Before the Trek teams arrive, mass meetings are organized in each Trek community, to sensitize them to the new buildOn COVID-19 protocol, which has been very well understood and accepted by all. Thanks to this well thought out and respected protocol no cases of COVID-19 have been recorded either on the participants’ side or in the host communities during buildOn’s pilot treks.
buildOn’s pilot Treks in Guatemala and Senegal this spring were a huge success. One of these first treks featured 13 buildOn alumni, who worked in solidarity with the community members of Keur Mamadou Ndao to build a new school. They all put in a lot of effort on the worksite– digging the foundation, fetching water, carrying sand and gravel, making bricks, and attaching rebar. Because they were able to see firsthand the awful conditions of the temporary school shelter used by the children of Keur Mamadou Ndao, the participants had a better understanding of buildOn’s mission and methodology. The team also participated in a school visit to the nearby village of Nerane Diarrere, where the Trek participants were able to see how buildOn’s programs focused on school construction, enrolling out-of-school students, and adult literacy have impacted the community as a whole.
For the community members, it was great to be able to work hand-in-hand with their hosts to improve learning conditions for the children of Keur Mamadou Ndao.

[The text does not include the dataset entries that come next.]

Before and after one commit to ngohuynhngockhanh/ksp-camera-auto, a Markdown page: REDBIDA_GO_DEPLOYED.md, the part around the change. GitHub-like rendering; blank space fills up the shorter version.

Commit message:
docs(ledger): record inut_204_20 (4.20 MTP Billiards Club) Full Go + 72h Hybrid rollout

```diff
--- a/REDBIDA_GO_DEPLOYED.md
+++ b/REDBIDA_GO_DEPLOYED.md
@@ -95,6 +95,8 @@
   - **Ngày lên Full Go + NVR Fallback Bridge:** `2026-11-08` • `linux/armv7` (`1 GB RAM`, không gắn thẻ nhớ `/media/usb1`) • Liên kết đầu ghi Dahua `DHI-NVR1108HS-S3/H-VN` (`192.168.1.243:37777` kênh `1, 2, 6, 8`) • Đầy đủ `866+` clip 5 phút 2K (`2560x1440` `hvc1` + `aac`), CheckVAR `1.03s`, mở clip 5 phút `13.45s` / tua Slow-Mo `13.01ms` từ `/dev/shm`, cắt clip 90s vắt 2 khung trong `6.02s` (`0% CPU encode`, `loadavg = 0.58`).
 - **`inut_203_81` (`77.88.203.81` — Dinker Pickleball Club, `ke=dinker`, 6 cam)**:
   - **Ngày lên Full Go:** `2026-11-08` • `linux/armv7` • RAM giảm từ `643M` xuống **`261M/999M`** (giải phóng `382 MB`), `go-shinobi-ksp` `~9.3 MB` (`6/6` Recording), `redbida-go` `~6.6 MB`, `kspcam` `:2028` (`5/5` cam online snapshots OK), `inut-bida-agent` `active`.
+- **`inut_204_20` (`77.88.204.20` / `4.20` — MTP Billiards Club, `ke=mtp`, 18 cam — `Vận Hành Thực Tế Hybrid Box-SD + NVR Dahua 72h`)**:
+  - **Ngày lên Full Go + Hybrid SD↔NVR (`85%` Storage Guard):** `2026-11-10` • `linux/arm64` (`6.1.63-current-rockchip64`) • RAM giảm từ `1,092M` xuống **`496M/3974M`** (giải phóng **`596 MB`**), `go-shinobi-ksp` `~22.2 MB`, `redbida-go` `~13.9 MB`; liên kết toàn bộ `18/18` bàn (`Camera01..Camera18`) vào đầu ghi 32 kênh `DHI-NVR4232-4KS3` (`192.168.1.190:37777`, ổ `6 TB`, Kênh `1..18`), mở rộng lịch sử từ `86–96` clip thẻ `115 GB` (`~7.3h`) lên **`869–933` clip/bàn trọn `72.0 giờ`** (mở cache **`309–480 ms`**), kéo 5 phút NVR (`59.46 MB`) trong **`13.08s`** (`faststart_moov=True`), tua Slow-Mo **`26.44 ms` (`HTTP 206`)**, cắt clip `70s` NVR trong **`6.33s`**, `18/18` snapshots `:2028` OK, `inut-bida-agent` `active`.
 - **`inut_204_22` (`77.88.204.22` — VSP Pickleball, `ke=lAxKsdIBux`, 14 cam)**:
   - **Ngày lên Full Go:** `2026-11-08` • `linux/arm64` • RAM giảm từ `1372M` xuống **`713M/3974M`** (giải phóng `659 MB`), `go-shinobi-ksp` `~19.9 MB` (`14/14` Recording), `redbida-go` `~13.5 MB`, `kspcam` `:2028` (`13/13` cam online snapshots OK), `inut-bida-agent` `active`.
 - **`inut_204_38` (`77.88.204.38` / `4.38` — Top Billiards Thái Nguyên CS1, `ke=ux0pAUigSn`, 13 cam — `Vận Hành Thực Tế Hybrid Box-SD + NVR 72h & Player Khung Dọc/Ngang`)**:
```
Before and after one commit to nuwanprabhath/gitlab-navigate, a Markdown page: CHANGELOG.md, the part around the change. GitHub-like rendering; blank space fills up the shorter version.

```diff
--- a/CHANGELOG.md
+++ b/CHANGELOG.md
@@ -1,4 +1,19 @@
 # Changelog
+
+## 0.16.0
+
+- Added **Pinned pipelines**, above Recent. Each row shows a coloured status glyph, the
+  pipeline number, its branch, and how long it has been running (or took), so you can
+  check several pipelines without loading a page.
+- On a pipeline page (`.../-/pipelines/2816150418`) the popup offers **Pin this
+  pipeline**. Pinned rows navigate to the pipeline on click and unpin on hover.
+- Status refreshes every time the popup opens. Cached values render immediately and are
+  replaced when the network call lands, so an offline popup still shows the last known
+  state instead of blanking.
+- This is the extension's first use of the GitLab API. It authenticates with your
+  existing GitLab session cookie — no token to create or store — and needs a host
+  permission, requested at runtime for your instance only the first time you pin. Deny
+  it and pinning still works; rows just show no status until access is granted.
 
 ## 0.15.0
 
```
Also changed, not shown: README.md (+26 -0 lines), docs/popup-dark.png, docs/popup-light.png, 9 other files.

They loved welcoming the Trek team and showing them the incredible hospitality of the Senegalese people, who believe in treating their guests as members of their own families. At the end of the Alumni Trek, participants and community members were crying as they said farewell because no one wanted this experience to end.